__Before-and-after change records__.
-.-.-

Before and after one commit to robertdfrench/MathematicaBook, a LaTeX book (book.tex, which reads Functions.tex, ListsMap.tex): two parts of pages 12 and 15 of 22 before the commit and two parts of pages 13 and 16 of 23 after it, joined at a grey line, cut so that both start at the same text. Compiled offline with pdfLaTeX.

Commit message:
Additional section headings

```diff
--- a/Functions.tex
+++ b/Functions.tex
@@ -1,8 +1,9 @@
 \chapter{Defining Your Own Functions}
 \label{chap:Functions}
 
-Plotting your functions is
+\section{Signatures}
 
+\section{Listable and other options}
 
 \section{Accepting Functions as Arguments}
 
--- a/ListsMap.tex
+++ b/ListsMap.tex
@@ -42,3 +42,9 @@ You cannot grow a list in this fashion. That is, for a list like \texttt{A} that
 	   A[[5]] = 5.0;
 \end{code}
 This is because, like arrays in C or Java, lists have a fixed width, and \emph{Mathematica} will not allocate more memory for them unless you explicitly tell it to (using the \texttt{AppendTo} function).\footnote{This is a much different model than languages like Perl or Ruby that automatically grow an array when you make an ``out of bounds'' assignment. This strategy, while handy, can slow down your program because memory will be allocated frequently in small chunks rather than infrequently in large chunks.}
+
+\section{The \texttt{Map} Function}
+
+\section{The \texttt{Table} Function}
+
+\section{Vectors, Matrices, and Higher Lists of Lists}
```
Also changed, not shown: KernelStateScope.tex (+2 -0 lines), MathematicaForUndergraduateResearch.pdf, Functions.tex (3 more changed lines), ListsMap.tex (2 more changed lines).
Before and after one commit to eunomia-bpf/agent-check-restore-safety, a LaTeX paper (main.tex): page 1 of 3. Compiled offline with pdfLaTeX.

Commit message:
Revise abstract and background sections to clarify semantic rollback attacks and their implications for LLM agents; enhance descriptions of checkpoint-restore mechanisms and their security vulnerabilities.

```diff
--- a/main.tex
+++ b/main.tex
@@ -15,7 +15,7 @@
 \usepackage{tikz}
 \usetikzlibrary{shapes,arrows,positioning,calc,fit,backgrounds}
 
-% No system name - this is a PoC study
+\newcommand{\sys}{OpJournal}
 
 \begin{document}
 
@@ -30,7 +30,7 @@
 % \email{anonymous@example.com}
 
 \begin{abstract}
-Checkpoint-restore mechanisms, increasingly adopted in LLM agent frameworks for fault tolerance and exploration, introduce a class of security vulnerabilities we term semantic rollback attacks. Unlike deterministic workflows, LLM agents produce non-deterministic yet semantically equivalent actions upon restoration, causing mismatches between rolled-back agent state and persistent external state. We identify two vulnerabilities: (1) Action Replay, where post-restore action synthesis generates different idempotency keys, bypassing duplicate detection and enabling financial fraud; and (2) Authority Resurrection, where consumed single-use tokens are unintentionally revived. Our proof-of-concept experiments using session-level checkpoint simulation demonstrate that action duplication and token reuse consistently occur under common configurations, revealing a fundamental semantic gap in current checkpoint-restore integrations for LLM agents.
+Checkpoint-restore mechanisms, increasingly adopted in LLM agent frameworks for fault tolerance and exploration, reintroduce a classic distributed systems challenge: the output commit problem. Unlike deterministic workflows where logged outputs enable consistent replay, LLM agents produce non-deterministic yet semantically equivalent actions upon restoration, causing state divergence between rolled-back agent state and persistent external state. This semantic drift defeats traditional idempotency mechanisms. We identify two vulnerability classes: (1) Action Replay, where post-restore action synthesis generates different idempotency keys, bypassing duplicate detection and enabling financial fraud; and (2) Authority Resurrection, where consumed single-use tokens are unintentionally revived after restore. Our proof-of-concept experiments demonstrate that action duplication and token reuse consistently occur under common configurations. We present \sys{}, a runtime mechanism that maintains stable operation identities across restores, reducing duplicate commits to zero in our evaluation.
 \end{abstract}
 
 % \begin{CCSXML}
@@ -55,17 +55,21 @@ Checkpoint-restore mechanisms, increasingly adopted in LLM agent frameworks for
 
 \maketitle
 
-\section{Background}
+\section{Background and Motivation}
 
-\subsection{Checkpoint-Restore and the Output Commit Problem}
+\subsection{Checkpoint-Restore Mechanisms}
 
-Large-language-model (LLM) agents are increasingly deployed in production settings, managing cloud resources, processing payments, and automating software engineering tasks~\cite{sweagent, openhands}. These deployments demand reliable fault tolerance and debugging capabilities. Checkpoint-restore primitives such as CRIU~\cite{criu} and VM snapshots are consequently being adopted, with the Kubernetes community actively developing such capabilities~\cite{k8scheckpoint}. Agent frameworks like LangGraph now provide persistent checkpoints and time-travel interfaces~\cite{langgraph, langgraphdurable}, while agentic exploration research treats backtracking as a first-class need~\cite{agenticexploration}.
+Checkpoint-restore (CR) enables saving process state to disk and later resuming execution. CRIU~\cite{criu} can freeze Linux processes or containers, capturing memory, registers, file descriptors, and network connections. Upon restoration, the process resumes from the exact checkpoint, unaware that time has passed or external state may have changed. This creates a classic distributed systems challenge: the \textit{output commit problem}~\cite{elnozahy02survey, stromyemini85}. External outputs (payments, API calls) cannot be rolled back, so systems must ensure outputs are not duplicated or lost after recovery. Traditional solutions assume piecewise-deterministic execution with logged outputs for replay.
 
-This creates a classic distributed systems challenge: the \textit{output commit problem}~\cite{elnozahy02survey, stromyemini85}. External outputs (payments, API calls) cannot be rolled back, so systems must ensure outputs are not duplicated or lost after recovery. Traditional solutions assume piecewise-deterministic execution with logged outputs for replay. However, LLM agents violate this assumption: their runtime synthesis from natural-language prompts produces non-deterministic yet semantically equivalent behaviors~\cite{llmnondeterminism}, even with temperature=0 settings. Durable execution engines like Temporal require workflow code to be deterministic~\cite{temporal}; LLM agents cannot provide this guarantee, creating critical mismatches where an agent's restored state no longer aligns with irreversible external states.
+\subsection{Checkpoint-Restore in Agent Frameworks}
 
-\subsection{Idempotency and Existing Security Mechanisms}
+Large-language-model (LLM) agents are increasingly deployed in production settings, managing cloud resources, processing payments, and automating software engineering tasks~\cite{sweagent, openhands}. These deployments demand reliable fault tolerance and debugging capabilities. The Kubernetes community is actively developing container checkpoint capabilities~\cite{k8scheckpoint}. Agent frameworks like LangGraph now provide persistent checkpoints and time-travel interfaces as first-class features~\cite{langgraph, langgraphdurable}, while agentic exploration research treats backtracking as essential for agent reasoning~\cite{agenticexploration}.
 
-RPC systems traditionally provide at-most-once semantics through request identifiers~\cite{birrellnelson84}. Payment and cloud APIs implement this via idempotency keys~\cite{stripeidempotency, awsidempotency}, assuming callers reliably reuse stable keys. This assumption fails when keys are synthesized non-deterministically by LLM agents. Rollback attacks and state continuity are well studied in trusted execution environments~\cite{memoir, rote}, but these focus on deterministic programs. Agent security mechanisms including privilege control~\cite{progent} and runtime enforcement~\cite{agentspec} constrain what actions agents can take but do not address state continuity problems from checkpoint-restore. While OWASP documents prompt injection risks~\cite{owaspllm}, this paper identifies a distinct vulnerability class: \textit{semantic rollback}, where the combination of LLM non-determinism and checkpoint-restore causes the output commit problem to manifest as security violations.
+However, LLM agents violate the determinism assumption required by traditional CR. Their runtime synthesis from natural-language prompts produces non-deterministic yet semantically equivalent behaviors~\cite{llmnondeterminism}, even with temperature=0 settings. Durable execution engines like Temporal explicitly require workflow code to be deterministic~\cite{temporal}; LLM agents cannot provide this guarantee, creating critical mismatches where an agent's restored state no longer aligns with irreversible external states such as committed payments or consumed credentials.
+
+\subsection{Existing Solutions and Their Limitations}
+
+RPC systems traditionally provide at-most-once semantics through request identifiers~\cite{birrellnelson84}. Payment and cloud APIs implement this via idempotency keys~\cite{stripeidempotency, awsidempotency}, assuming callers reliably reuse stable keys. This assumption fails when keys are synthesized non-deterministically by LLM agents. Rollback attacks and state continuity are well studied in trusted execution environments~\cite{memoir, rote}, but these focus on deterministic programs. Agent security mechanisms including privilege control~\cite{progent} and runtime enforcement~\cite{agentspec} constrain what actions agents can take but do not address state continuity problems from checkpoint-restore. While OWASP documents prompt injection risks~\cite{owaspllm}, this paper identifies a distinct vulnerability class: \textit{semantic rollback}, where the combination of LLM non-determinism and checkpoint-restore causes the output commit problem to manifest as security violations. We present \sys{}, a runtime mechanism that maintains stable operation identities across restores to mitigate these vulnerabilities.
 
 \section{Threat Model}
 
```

-.-.-

__Instructions for the task__. Copy every line from the entries that contains the word "offline".

__Written response__.
Before and after one commit to robertdfrench/MathematicaBook, a LaTeX book (book.tex, which reads Functions.tex, ListsMap.tex): two parts of pages 12 and 15 of 22 before the commit and two parts of pages 13 and 16 of 23 after it, joined at a grey line, cut so that both start at the same text. Compiled offline with pdfLaTeX.
Before and after one commit to eunomia-bpf/agent-check-restore-safety, a LaTeX paper (main.tex): page 1 of 3. Compiled offline with pdfLaTeX.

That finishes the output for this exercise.